Each entry should be written out again exactly, so that nothing is lost.

BEGIN Excerpted data

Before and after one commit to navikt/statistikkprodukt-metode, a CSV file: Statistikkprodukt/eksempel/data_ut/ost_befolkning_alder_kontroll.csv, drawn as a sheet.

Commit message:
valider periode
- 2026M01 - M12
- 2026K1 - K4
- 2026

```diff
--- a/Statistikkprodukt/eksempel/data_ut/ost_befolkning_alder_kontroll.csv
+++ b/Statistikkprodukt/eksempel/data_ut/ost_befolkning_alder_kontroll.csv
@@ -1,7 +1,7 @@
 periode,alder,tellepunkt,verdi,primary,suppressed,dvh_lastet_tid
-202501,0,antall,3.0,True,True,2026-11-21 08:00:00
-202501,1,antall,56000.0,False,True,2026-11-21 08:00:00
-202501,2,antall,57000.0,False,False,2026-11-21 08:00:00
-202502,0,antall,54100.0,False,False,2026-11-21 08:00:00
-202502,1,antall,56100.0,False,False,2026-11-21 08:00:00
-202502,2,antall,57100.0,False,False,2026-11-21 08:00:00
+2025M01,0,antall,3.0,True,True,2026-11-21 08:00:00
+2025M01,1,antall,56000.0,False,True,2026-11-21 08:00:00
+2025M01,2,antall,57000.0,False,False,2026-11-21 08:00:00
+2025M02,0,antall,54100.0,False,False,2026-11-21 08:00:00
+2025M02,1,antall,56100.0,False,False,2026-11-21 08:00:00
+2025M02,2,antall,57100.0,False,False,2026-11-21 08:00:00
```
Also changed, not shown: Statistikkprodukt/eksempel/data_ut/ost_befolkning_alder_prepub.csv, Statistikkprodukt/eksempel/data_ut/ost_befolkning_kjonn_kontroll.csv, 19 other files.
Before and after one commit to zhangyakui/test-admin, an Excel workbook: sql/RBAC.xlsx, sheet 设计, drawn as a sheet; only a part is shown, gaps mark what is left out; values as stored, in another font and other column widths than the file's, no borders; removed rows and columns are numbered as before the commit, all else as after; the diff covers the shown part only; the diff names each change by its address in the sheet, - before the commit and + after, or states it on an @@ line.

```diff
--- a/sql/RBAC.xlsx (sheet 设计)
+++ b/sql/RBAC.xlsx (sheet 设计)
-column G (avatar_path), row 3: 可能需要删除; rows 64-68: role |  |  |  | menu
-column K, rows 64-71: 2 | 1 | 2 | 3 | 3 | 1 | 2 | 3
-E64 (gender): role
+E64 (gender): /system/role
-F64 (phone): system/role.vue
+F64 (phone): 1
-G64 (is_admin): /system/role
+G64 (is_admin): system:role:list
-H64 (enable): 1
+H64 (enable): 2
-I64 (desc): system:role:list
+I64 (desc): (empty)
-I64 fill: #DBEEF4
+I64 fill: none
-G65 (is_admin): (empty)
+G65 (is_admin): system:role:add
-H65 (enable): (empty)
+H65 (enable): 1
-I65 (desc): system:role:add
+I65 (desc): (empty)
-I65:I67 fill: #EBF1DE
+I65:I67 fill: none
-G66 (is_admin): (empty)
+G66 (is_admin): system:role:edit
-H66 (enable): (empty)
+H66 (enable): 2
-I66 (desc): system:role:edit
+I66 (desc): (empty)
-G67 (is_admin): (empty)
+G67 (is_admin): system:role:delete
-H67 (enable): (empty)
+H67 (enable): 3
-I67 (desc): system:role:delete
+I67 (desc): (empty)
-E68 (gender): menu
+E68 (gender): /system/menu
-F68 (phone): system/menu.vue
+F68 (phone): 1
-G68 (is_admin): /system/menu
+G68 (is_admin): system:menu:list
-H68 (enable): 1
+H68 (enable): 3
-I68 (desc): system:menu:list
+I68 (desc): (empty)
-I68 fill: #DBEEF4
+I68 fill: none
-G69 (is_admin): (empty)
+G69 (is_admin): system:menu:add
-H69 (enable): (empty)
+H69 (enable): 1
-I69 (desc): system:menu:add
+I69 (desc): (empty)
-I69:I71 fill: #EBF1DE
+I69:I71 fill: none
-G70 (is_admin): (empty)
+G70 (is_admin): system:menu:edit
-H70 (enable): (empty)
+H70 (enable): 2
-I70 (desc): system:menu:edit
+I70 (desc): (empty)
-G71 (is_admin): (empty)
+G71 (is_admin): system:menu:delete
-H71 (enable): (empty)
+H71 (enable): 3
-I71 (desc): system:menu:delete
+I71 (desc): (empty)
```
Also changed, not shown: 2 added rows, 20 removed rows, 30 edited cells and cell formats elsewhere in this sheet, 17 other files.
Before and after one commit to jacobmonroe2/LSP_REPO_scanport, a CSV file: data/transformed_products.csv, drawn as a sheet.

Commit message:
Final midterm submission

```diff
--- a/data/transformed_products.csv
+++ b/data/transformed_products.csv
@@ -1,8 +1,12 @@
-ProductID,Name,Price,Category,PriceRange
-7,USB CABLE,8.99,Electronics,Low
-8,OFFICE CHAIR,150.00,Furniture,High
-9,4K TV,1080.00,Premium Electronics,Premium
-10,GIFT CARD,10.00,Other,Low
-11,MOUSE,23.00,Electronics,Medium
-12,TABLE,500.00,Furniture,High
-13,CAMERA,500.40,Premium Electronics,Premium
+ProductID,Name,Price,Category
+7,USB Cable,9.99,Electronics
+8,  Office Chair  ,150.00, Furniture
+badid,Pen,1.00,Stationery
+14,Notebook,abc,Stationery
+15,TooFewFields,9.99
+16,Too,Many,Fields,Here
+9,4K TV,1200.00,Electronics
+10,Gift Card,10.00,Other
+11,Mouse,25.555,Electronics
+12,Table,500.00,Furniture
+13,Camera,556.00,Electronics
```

END Excerpted data

## Task solution
Before and after one commit to navikt/statistikkprodukt-metode, a CSV file: Statistikkprodukt/eksempel/data_ut/ost_befolkning_alder_kontroll.csv, drawn as a sheet.

Commit message:
valider periode
- 2026M01 - M12
- 2026K1 - K4
- 2026

```diff
--- a/Statistikkprodukt/eksempel/data_ut/ost_befolkning_alder_kontroll.csv
+++ b/Statistikkprodukt/eksempel/data_ut/ost_befolkning_alder_kontroll.csv
@@ -1,7 +1,7 @@
 periode,alder,tellepunkt,verdi,primary,suppressed,dvh_lastet_tid
-202501,0,antall,3.0,True,True,2026-11-21 08:00:00
-202501,1,antall,56000.0,False,True,2026-11-21 08:00:00
-202501,2,antall,57000.0,False,False,2026-11-21 08:00:00
-202502,0,antall,54100.0,False,False,2026-11-21 08:00:00
-202502,1,antall,56100.0,False,False,2026-11-21 08:00:00
-202502,2,antall,57100.0,False,False,2026-11-21 08:00:00
+2025M01,0,antall,3.0,True,True,2026-11-21 08:00:00
+2025M01,1,antall,56000.0,False,True,2026-11-21 08:00:00
+2025M01,2,antall,57000.0,False,False,2026-11-21 08:00:00
+2025M02,0,antall,54100.0,False,False,2026-11-21 08:00:00
+2025M02,1,antall,56100.0,False,False,2026-11-21 08:00:00
+2025M02,2,antall,57100.0,False,False,2026-11-21 08:00:00
```
Also changed, not shown: Statistikkprodukt/eksempel/data_ut/ost_befolkning_alder_prepub.csv, Statistikkprodukt/eksempel/data_ut/ost_befolkning_kjonn_kontroll.csv, 19 other files.
Before and after one commit to zhangyakui/test-admin, an Excel workbook: sql/RBAC.xlsx, sheet 设计, drawn as a sheet; only a part is shown, gaps mark what is left out; values as stored, in another font and other column widths than the file's, no borders; removed rows and columns are numbered as before the commit, all else as after; the diff covers the shown part only; the diff names each change by its address in the sheet, - before the commit and + after, or states it on an @@ line.

```diff
--- a/sql/RBAC.xlsx (sheet 设计)
+++ b/sql/RBAC.xlsx (sheet 设计)
-column G (avatar_path), row 3: 可能需要删除; rows 64-68: role |  |  |  | menu
-column K, rows 64-71: 2 | 1 | 2 | 3 | 3 | 1 | 2 | 3
-E64 (gender): role
+E64 (gender): /system/role
-F64 (phone): system/role.vue
+F64 (phone): 1
-G64 (is_admin): /system/role
+G64 (is_admin): system:role:list
-H64 (enable): 1
+H64 (enable): 2
-I64 (desc): system:role:list
+I64 (desc): (empty)
-I64 fill: #DBEEF4
+I64 fill: none
-G65 (is_admin): (empty)
+G65 (is_admin): system:role:add
-H65 (enable): (empty)
+H65 (enable): 1
-I65 (desc): system:role:add
+I65 (desc): (empty)
-I65:I67 fill: #EBF1DE
+I65:I67 fill: none
-G66 (is_admin): (empty)
+G66 (is_admin): system:role:edit
-H66 (enable): (empty)
+H66 (enable): 2
-I66 (desc): system:role:edit
+I66 (desc): (empty)
-G67 (is_admin): (empty)
+G67 (is_admin): system:role:delete
-H67 (enable): (empty)
+H67 (enable): 3
-I67 (desc): system:role:delete
+I67 (desc): (empty)
-E68 (gender): menu
+E68 (gender): /system/menu
-F68 (phone): system/menu.vue
+F68 (phone): 1
-G68 (is_admin): /system/menu
+G68 (is_admin): system:menu:list
-H68 (enable): 1
+H68 (enable): 3
-I68 (desc): system:menu:list
+I68 (desc): (empty)
-I68 fill: #DBEEF4
+I68 fill: none
-G69 (is_admin): (empty)
+G69 (is_admin): system:menu:add
-H69 (enable): (empty)
+H69 (enable): 1
-I69 (desc): system:menu:add
+I69 (desc): (empty)
-I69:I71 fill: #EBF1DE
+I69:I71 fill: none
-G70 (is_admin): (empty)
+G70 (is_admin): system:menu:edit
-H70 (enable): (empty)
+H70 (enable): 2
-I70 (desc): system:menu:edit
+I70 (desc): (empty)
-G71 (is_admin): (empty)
+G71 (is_admin): system:menu:delete
-H71 (enable): (empty)
+H71 (enable): 3
-I71 (desc): system:menu:delete
+I71 (desc): (empty)
```
Also changed, not shown: 2 added rows, 20 removed rows, 30 edited cells and cell formats elsewhere in this sheet, 17 other files.
Before and after one commit to jacobmonroe2/LSP_REPO_scanport, a CSV file: data/transformed_products.csv, drawn as a sheet.

Commit message:
Final midterm submission

```diff
--- a/data/transformed_products.csv
+++ b/data/transformed_products.csv
@@ -1,8 +1,12 @@
-ProductID,Name,Price,Category,PriceRange
-7,USB CABLE,8.99,Electronics,Low
-8,OFFICE CHAIR,150.00,Furniture,High
-9,4K TV,1080.00,Premium Electronics,Premium
-10,GIFT CARD,10.00,Other,Low
-11,MOUSE,23.00,Electronics,Medium
-12,TABLE,500.00,Furniture,High
-13,CAMERA,500.40,Premium Electronics,Premium
+ProductID,Name,Price,Category
+7,USB Cable,9.99,Electronics
+8,  Office Chair  ,150.00, Furniture
+badid,Pen,1.00,Stationery
+14,Notebook,abc,Stationery
+15,TooFewFields,9.99
+16,Too,Many,Fields,Here
+9,4K TV,1200.00,Electronics
+10,Gift Card,10.00,Other
+11,Mouse,25.555,Electronics
+12,Table,500.00,Furniture
+13,Camera,556.00,Electronics
```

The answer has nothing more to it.